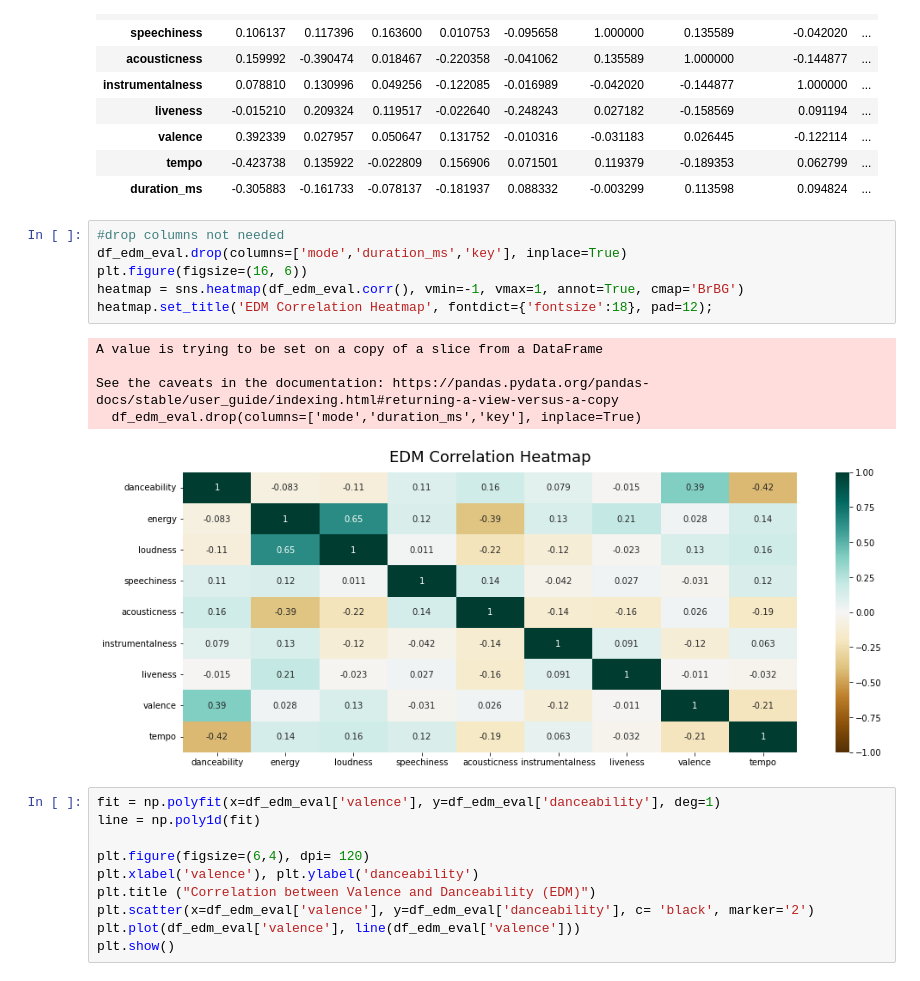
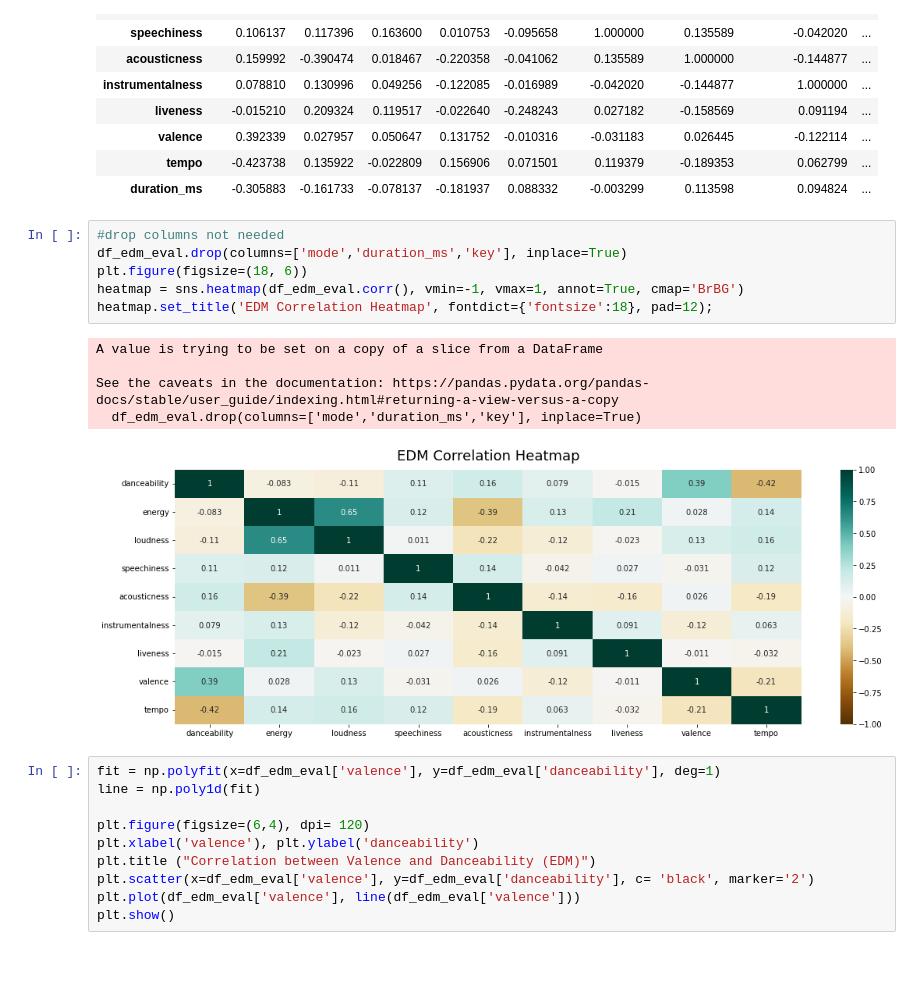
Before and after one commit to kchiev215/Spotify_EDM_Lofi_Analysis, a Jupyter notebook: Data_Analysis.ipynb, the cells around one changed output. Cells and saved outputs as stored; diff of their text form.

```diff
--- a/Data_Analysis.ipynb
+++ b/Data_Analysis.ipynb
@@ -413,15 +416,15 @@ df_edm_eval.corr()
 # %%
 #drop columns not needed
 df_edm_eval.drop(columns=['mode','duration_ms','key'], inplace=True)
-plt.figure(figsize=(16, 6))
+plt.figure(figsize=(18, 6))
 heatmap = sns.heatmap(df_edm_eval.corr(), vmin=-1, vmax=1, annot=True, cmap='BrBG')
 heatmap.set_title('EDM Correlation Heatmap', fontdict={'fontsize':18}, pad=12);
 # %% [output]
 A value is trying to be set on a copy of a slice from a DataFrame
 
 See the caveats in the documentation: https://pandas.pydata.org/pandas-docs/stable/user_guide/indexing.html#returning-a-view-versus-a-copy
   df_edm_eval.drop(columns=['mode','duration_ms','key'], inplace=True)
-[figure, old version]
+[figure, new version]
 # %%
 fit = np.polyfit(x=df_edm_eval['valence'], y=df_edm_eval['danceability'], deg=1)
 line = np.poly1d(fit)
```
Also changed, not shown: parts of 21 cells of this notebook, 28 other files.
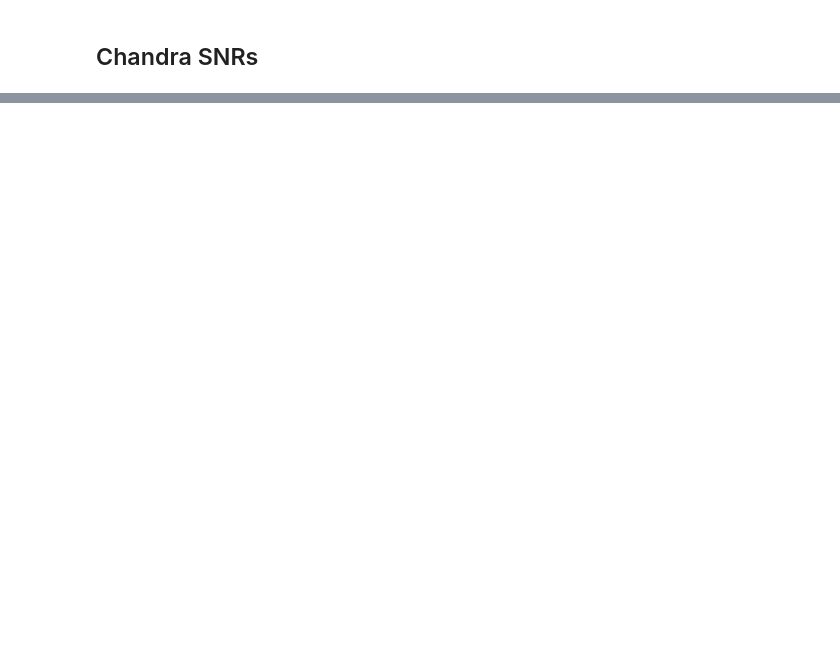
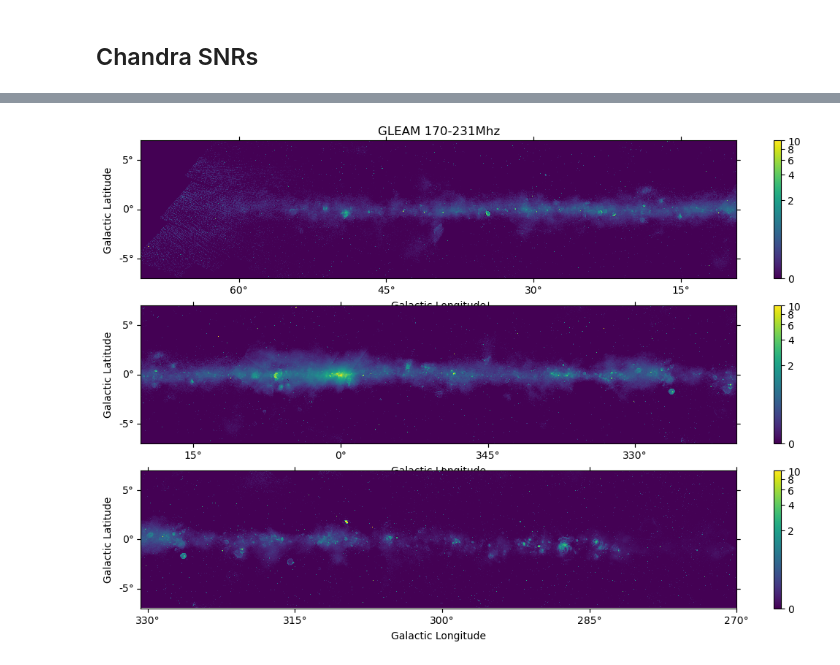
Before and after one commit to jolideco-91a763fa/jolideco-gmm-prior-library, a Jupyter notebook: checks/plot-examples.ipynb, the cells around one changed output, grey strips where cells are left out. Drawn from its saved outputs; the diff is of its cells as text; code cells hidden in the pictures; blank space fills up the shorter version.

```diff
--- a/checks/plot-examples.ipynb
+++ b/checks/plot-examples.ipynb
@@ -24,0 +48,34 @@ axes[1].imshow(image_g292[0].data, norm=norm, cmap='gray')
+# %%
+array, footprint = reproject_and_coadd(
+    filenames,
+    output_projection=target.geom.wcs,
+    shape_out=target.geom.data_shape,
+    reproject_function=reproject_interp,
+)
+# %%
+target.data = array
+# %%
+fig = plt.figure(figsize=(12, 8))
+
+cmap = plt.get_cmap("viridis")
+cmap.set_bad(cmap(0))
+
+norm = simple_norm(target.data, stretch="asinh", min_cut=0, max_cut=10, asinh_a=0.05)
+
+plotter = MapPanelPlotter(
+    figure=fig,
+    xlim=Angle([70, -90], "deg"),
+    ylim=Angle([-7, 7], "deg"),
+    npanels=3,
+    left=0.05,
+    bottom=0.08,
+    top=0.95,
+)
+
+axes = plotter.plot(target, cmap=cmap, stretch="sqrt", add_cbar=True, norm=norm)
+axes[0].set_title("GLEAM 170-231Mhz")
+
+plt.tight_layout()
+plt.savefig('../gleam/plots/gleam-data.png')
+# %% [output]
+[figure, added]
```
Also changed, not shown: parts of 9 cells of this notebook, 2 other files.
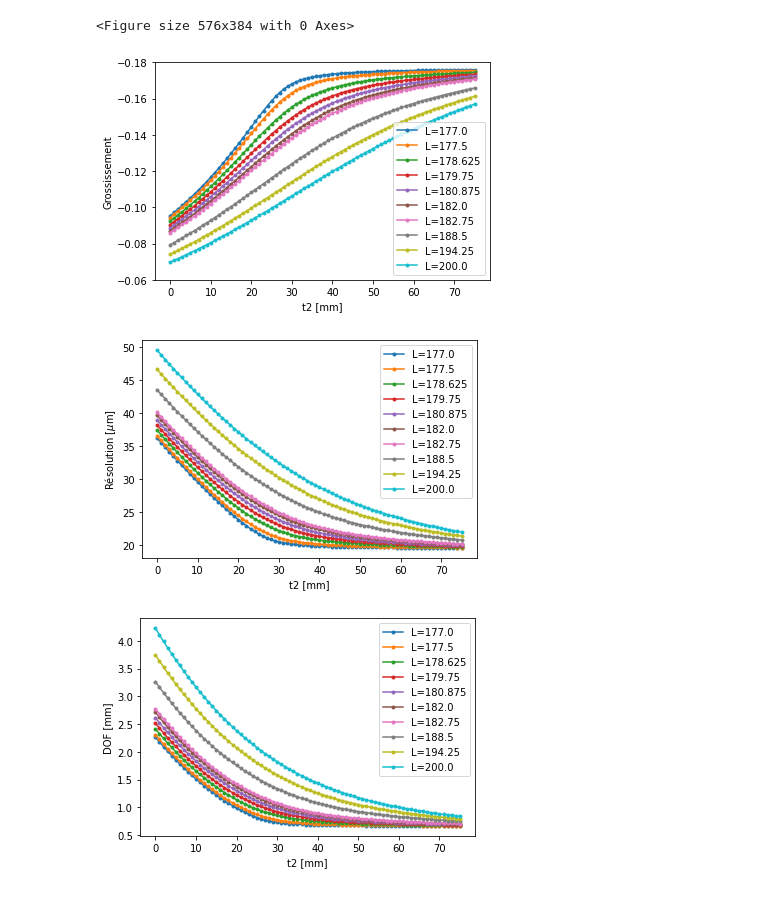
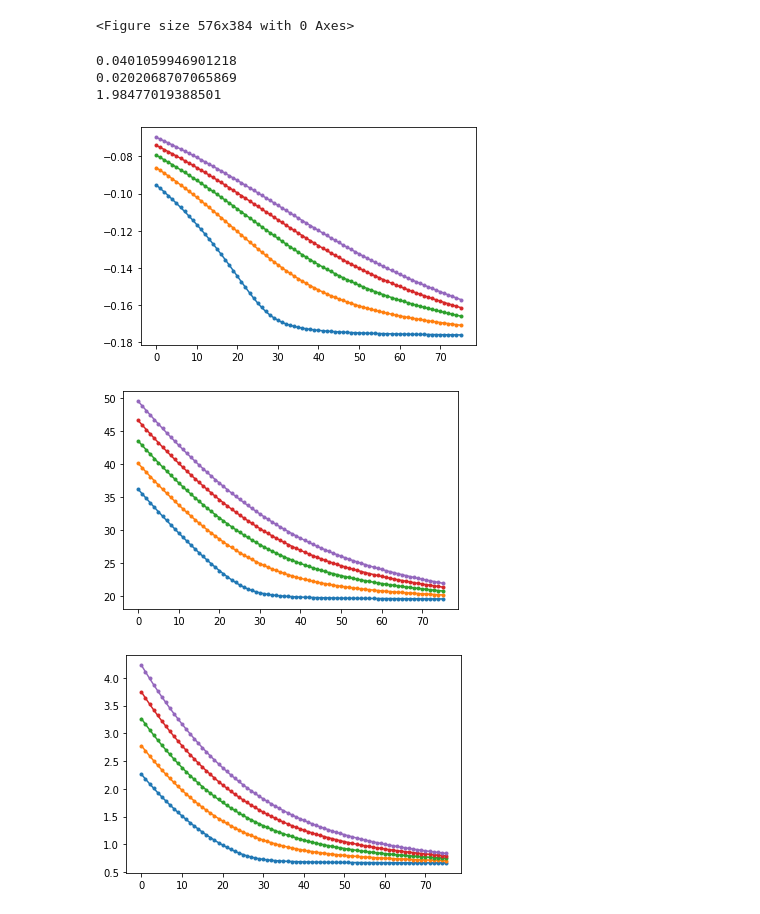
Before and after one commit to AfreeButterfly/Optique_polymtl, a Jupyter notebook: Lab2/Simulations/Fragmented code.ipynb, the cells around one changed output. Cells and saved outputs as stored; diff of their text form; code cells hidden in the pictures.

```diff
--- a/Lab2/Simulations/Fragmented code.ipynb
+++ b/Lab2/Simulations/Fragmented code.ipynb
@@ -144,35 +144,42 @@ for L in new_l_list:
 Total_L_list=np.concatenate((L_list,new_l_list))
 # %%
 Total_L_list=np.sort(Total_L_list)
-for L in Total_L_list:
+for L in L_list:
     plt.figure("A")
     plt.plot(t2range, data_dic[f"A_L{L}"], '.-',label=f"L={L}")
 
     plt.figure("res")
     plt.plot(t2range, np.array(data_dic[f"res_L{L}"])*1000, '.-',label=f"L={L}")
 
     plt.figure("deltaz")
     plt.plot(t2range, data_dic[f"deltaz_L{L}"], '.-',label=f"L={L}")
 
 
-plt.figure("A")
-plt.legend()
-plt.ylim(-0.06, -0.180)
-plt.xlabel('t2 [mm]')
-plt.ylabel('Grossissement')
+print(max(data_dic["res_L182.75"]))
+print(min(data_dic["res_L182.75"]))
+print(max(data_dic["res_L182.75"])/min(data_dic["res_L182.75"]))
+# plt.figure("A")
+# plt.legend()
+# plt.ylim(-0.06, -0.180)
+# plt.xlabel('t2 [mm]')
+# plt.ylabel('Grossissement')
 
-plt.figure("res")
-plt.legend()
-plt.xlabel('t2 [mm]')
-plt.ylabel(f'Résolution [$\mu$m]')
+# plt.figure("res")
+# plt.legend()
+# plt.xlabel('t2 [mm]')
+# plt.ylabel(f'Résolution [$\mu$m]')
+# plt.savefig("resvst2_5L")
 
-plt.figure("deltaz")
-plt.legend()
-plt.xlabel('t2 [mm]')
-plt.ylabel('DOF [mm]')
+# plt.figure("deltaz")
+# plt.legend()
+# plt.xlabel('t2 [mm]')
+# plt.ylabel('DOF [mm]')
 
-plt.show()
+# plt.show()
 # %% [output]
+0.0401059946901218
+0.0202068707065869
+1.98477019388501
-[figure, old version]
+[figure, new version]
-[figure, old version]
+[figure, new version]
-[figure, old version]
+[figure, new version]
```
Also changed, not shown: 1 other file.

○ ○ ○

Starting at the first line of the material, output exactly the lines up to and including the one with "Also changed, not shown: parts of 21". Do not include the pictures.

TASK ANSWER:
Before and after one commit to kchiev215/Spotify_EDM_Lofi_Analysis, a Jupyter notebook: Data_Analysis.ipynb, the cells around one changed output. Cells and saved outputs as stored; diff of their text form.

```diff
--- a/Data_Analysis.ipynb
+++ b/Data_Analysis.ipynb
@@ -413,15 +416,15 @@ df_edm_eval.corr()
 # %%
 #drop columns not needed
 df_edm_eval.drop(columns=['mode','duration_ms','key'], inplace=True)
-plt.figure(figsize=(16, 6))
+plt.figure(figsize=(18, 6))
 heatmap = sns.heatmap(df_edm_eval.corr(), vmin=-1, vmax=1, annot=True, cmap='BrBG')
 heatmap.set_title('EDM Correlation Heatmap', fontdict={'fontsize':18}, pad=12);
 # %% [output]
 A value is trying to be set on a copy of a slice from a DataFrame
 
 See the caveats in the documentation: https://pandas.pydata.org/pandas-docs/stable/user_guide/indexing.html#returning-a-view-versus-a-copy
   df_edm_eval.drop(columns=['mode','duration_ms','key'], inplace=True)
-[figure, old version]
+[figure, new version]
 # %%
 fit = np.polyfit(x=df_edm_eval['valence'], y=df_edm_eval['danceability'], deg=1)
 line = np.poly1d(fit)
```
Also changed, not shown: parts of 21 cells of this notebook, 28 other files.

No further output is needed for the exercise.